• [DATA RECORDS]
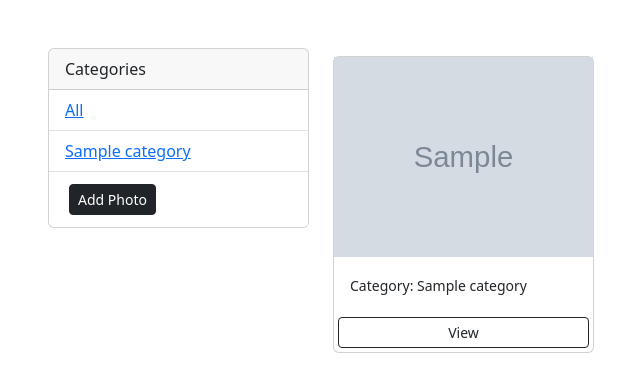
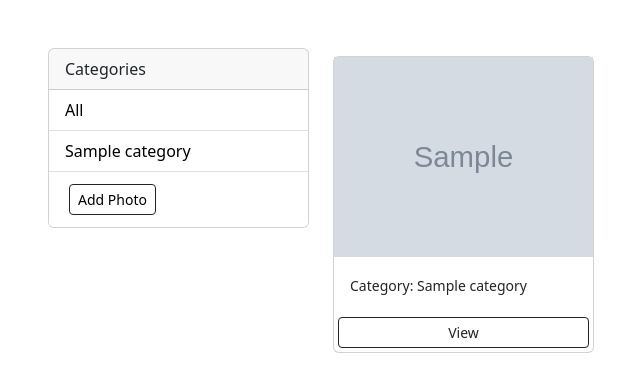
Before and after one commit to nazaralievas/photoshare, a Django app: template photos/templates/photos/gallery.html in a window 1280 px wide. Shown: the top 392 px of the page, without its empty margins (34-674 px from the left). Run offline with Django 3.2, Linux system fonts and the light colour scheme; the template is opened without the code that fills it: most values are stand-ins (such as "Sample title", 1, 10 or a date in 2020); grey boxes marked "Sample" are stand-in pictures.

Commit message:
requirements.txt added

```diff
--- a/photos/templates/photos/gallery.html
+++ b/photos/templates/photos/gallery.html
@@ -10,6 +10,11 @@
         .image-thumbail{
             height: 200px;
             object-fit: cover;
+        }
+
+        .list-group-item a{
+            text-decoration: none;
+            color: black;
         }
     </style>
     <title>Galery</title>
@@ -34,7 +39,7 @@
                         {% endfor %}
 
                         <li class="list-group-item">
-                            <a href="{% url 'add' %}" class="btn btn-dark btn-block btn-sm m-1">Add Photo</a>
+                            <a href="{% url 'add' %}" class="btn btn-outline-dark btn-block btn-sm m-1">Add Photo</a>
                         </li>
 
                     </ul>
```
Also changed, not shown: requirements.txt (added, +13 -0 lines).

• [INSTRUCTIONS TO FOLLOW]
List every line from the entries above in which "group" appears.

• [RESPONSE AREA]
+        .list-group-item a{
                         <li class="list-group-item">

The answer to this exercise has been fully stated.